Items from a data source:
-----

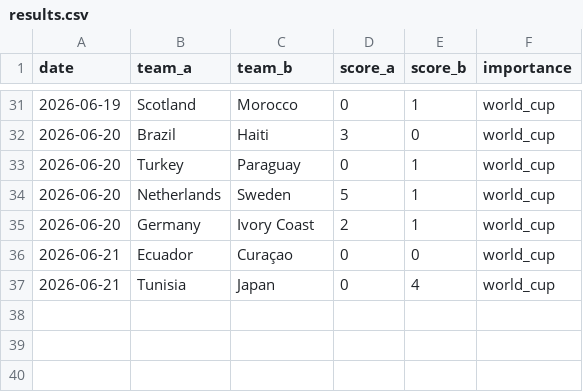
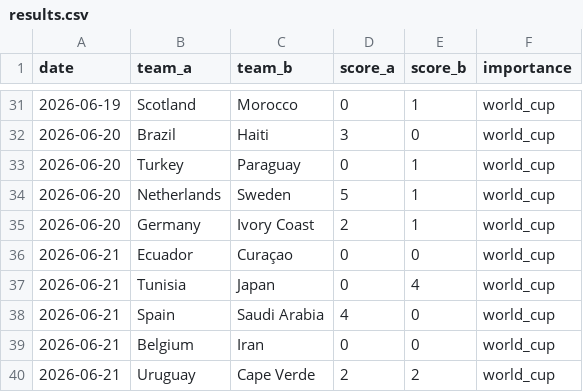
Before and after one commit to Ricosaur/worldcup-sim, a CSV file: data/results.csv, drawn as a sheet; only a part is shown, gaps mark what is left out; the diff names each change by its address in the sheet, - before the commit and + after, or states it on an @@ line.

```diff
--- a/data/results.csv
+++ b/data/results.csv
+row 38: 2026-06-21 | Spain | Saudi Arabia | 4 | 0 | world_cup
+row 39: 2026-06-21 | Belgium | Iran | 0 | 0 | world_cup
+row 40: 2026-06-21 | Uruguay | Cape Verde | 2 | 2 | world_cup
```
Also changed, not shown: data/elo_ratings.csv.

-----

- [What you are asked to do] Without altering a word, return all of the records above and leave out their pictures.

- [Exercise response]
Before and after one commit to Ricosaur/worldcup-sim, a CSV file: data/results.csv, drawn as a sheet; only a part is shown, gaps mark what is left out; the diff names each change by its address in the sheet, - before the commit and + after, or states it on an @@ line.

```diff
--- a/data/results.csv
+++ b/data/results.csv
+row 38: 2026-06-21 | Spain | Saudi Arabia | 4 | 0 | world_cup
+row 39: 2026-06-21 | Belgium | Iran | 0 | 0 | world_cup
+row 40: 2026-06-21 | Uruguay | Cape Verde | 2 | 2 | world_cup
```
Also changed, not shown: data/elo_ratings.csv.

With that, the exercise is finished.